Identifying Illegal Dyes in Red Spices Using UHPLC–MS/MS

Identifying Illegal Dyes in Red Spices Using UHPLC–MS/MS

Published on: 
Column, August 2021, Volume 17, Issue 08
Pages: 7

Researchers from the University of Barcelona in Barcelona, Spain, have developed an ultrahigh-performance liquid chromatography tandem mass spectrometry (UHPLC–MS/MS) method to determine eight banned dyes in turmeric, curry, and chili products (1).

The use of dyes to improve the aesthetic qualities of food is a common practice in food industries, however, certain types of dyes have been banned because they have been deemed unsafe for human consumption. Dyes such as Sudan I-IV, Sudan Orange, Sudan Red 7B, Para Red, and Rhodamine B have been banned in many countries because they have been linked to genotoxic and carcinogenic properties. However, not all countries have implemented such regulations and the monitoring of imported food products for such compounds is therefore of great importance, requiring new sensitive methods.

In this study, the feasibility of electrospray ionization (ESI), atmospheric-pressure chemical ionization (APCI), and atmospheric pressure photoionization (APPI) for the ionization of the dye compounds was evaluated. The tandem mass spectrometry (MS/MS) fragmentation of dye compounds was evaluated and used to establish fragmentation pathways and common fragmentation behaviours, with the most significant, characteristic, and abundant product ions being selected for a UHPLC–MS/MS method targeting those compounds from the spice samples.
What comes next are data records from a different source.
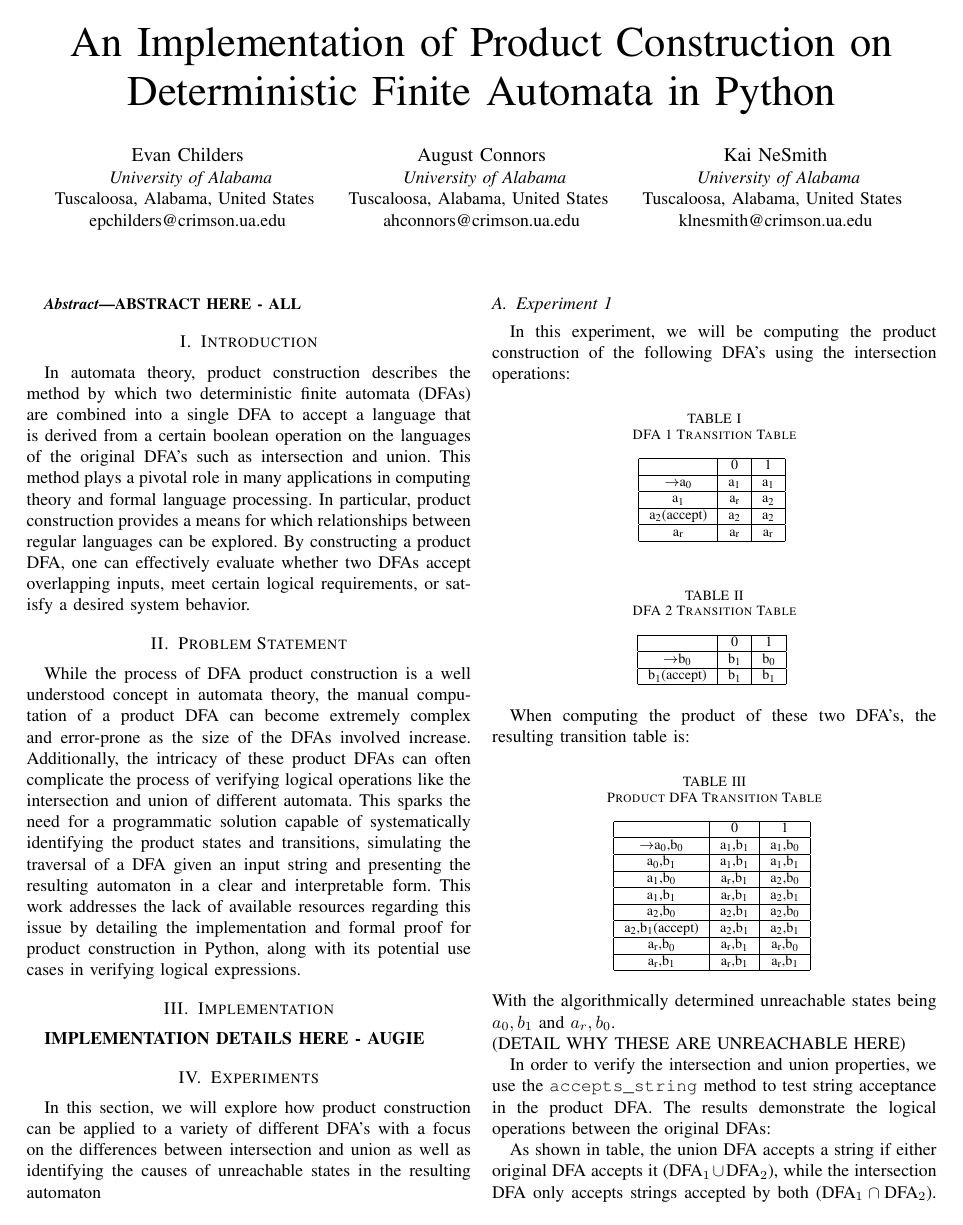
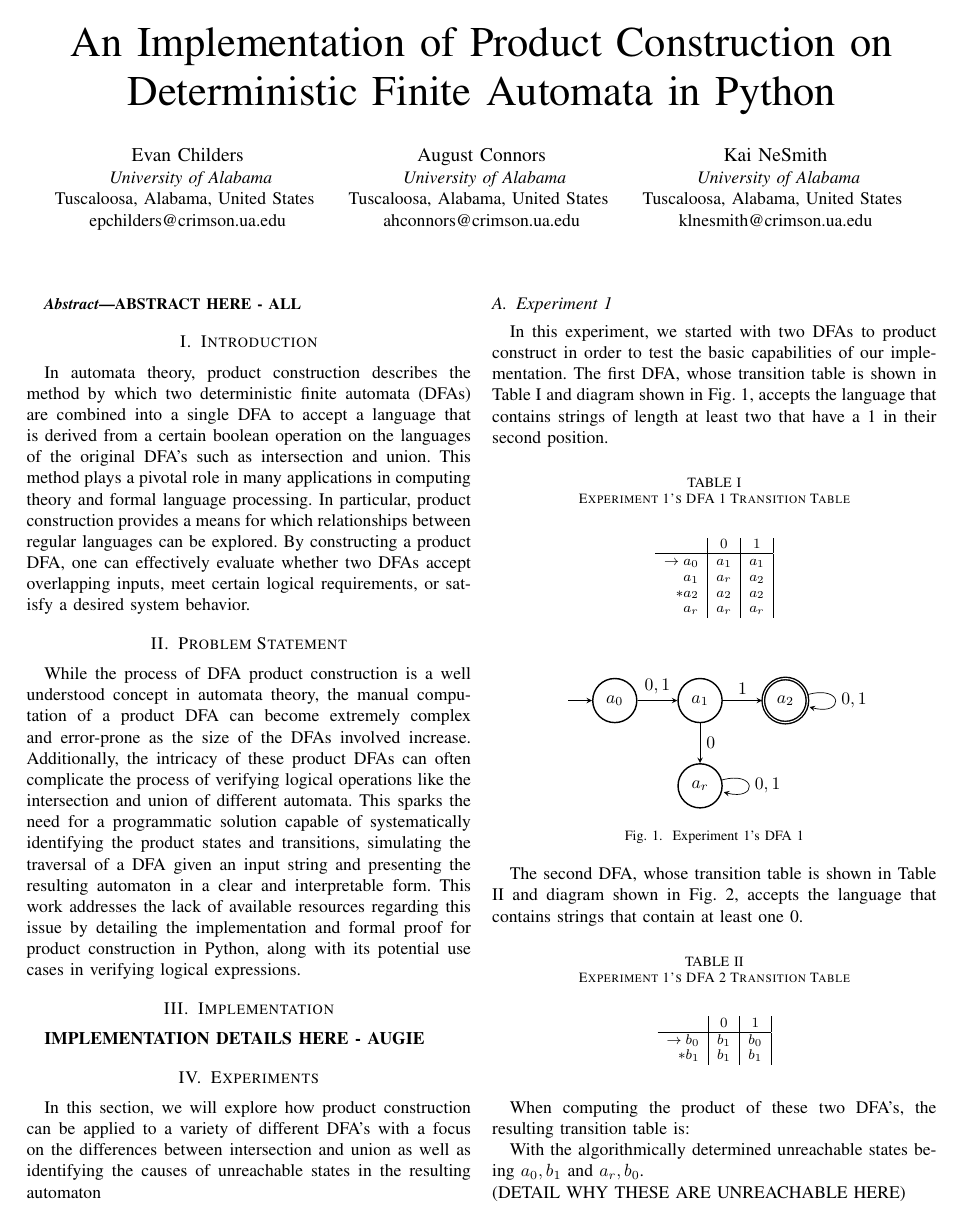
Before and after one commit to resistiv/CS575-S25-Group3FinalProject, a LaTeX paper (paper/Childers, Connors, NeSmith - CS 575 Final Paper - Product Construction.tex): page 1 of 2. Compiled offline with pdfLaTeX; a missing font is replaced by an installed copy or a similar font; a LaTeX package or settings file that is missing is left out.

Commit message:
Start converting tables to more readable LaTeX format and provide some DFAs

```diff
--- a/paper/Childers, Connors, NeSmith - CS 575 Final Paper - Product Construction.tex
+++ b/paper/Childers, Connors, NeSmith - CS 575 Final Paper - Product Construction.tex
@@ -46,45 +58,62 @@ ABSTRACT HERE - ALL
 
 \section{Introduction}
 In automata theory, product construction describes the method by which two deterministic finite automata (DFAs) are combined into a single DFA to accept a language that is derived from a certain boolean operation on the languages of the original DFA's such as intersection and union. This method plays a pivotal role in many applications in computing theory and formal language processing. In particular, product construction provides a means for which relationships between regular languages can be explored. By constructing a product DFA, one can effectively evaluate whether two DFAs accept overlapping inputs, meet certain logical requirements, or satisfy a desired system behavior.
+
 \section{Problem Statement}
 While the process of DFA product construction is a well understood concept in automata theory, the manual computation of a product DFA can become extremely complex and error-prone as the size of the DFAs involved increase. Additionally, the intricacy of these product DFAs can often complicate the process of verifying logical operations like the intersection and union of different automata. This sparks the need for a programmatic solution capable of systematically identifying the product states and transitions, simulating the traversal of a DFA given an input string and presenting the resulting automaton in a clear and interpretable form. This work addresses the lack of available resources regarding this issue by detailing the implementation and formal proof for product construction in Python, along with its potential use cases in verifying logical expressions.
+
 \section{Implementation}
 \textbf{IMPLEMENTATION DETAILS HERE - AUGIE}
 
 \section{Experiments}
 In this section, we will explore how product construction can be applied to a variety of different DFA's with a focus on the differences between intersection and union as well as identifying the causes of unreachable states in the resulting automaton
+
 \subsection{Experiment 1}
-In this experiment, we will be computing the product construction of the following DFA's using the intersection operations:
+In this experiment, we started with two DFAs to product construct in order to test the basic capabilities of our implementation. The first DFA, whose transition table is shown in Table \ref{table-exp1-dfa1} and diagram shown in Fig. \ref{fig-exp1-dfa1}, accepts the language that contains strings of length at least two that have a 1 in their second position.
 
 \begin{table}[h!]
-\centering
-\caption{DFA 1 Transition Table}
-\begin{tabular}{|c|c|c|}
-\hline
+    \caption{Experiment 1's DFA 1 Transition Table}
+    \begin{displaymath}
+        \begin{array}{r|c|c|}
         & 0 & 1 \\
         \hline
-$\rightarrow$a\textsubscript{0} & a\textsubscript{1} & a\textsubscript{1} \\
-\hline
-a\textsubscript{1} & a\textsubscript{r} & a\textsubscript{2} \\
-\hline
-a\textsubscript{2}(accept) & a\textsubscript{2} & a\textsubscript{2} \\
-\hline
-a\textsubscript{r} & a\textsubscript{r} & a\textsubscript{r} \\
-\hline
-\end{tabular}
-\label{table:dfa1}
+        \rightarrow a_0 & a_1 & a_1 \\
+        a_1 & a_r & a_2 \\
+        * a_2 & a_2 & a_2 \\
+        a_r & a_r & a_r \\
+        \end{array}
+    \end{displaymath}
+    \label{table-exp1-dfa1}
 \end{table}
+\begin{figure}[h!]
+    \centering
+    \begin{tikzpicture}
+        \node[state, initial] (a0) {$a_{0}$};
+        \node[state, right of=a0] (a1) {$a_{1}$};
+        \node[state, right of=a1, accepting] (a2) {$a_{2}$};
+        \node[state, below of=a1] (areject) {$a_{r}$};
+
+        \draw (a0) edge[above] node{$0,1$} (a1)
+              (a1) edge[above] node{$1$} (a2)
+                   edge[right] node{$0$} (areject)
+              (a2) edge[loop right] node{$0,1$} (a2)
+              (areject) edge[loop right] node{$0,1$} (areject);
+    \end{tikzpicture}
+    \caption{Experiment 1's DFA 1}
+    \label{fig-exp1-dfa1}
+\end{figure}
+
+The second DFA, whose transition table is shown in Table \ref{table-exp1-dfa2} and diagram shown in Fig. \ref{fig-exp1-dfa2}, accepts the language that contains strings that contain at least one 0.
+
 \begin{table}[h!]
-\centering
-\caption{DFA 2 Transition Table}
-\begin{tabular}{|c|c|c|}
-\hline
+    \caption{Experiment 1's DFA 2 Transition Table}
+    \begin{displaymath}
+        \begin{array}{r|c|c|}
         & 0 & 1 \\
         \hline
-$\rightarrow$b\textsubscript{0} & b\textsubscript{1} & b\textsubscript{0} \\
-\hline
-b\textsubscript{1}(accept) & b\textsubscript{1} & b\textsubscript{1} \\
-\hline
-\end{tabular}
-\label{table:dfa1}
+        \rightarrow b_0 & b_1 & b_0 \\
+        * b_1 & b_1 & b_1 \\
+        \end{array}
+    \end{displaymath}
+    \label{table-exp1-dfa2}
 \end{table}
@@ -91,6 +131,4 @@ b\textsubscript{1}(accept) & b\textsubscript{1} & b\textsubscript{1} \\
+    \label{fig-exp1-dfa2}
+\end{figure}
+
 When computing the product of these two DFA's, the resulting transition table is:
-\begin{table}[h]
-\caption{Product DFA Transition Table}
-\centering
-\begin{tabular}{|c|c|c|}
-\hline
@@ -97,21 +140,2 @@ When computing the product of these two DFA's, the resulting transition table is
         & 0 & 1 \\
         \hline
-$\rightarrow$a\textsubscript{0},b\textsubscript{0} & a\textsubscript{1},b\textsubscript{1} & a\textsubscript{1},b\textsubscript{0} \\
-\hline
-a\textsubscript{0},b\textsubscript{1} & a\textsubscript{1},b\textsubscript{1} & a\textsubscript{1},b\textsubscript{1} \\
-\hline
-a\textsubscript{1},b\textsubscript{0} & a\textsubscript{r},b\textsubscript{1} & a\textsubscript{2},b\textsubscript{0} \\
-\hline
-a\textsubscript{1},b\textsubscript{1} & a\textsubscript{r},b\textsubscript{1} & a\textsubscript{2},b\textsubscript{1} \\
-\hline
-a\textsubscript{2},b\textsubscript{0} & a\textsubscript{2},b\textsubscript{1} & a\textsubscript{2},b\textsubscript{0} \\
-\hline
-a\textsubscript{2},b\textsubscript{1}(accept) & a\textsubscript{2},b\textsubscript{1} & a\textsubscript{2},b\textsubscript{1} \\
-\hline
-a\textsubscript{r},b\textsubscript{0} & a\textsubscript{r},b\textsubscript{1} & a\textsubscript{r},b\textsubscript{0} \\
-\hline
-a\textsubscript{r},b\textsubscript{1} & a\textsubscript{r},b\textsubscript{1} & a\textsubscript{r},b\textsubscript{1} \\
-\hline
-\end{tabular}
-\label{table:dfa1}
-\end{table} \\
```
Also changed, not shown: paper/Childers, Connors, NeSmith - CS 575 Final Paper - Product Construction.tex (43 more changed lines). Lines whose indentation alone changed are shown as unchanged.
The study identified that out of the three atmospheric pressure ionization sources APCI performed the best, with matrix effect (ME) values ranging from 2 to 25%. Furthermore, the proposed method performed well, providing low method limits of detection (MLODs) (1–48 μg kg−1), good intra-day precision (RSD % < 15%), and accurate quantitation (relative error % < 15%).


Researchers went on to demonstrate the applicability of the method through the analysis of turmeric, curry, and chili product, with the results showing that the method was able to detect the compounds in the low μg kg−1 range.


  1. A. Arrizabalaga-Larrañaga et al., Anal. Chim. Acta 1164, 338519 (2021).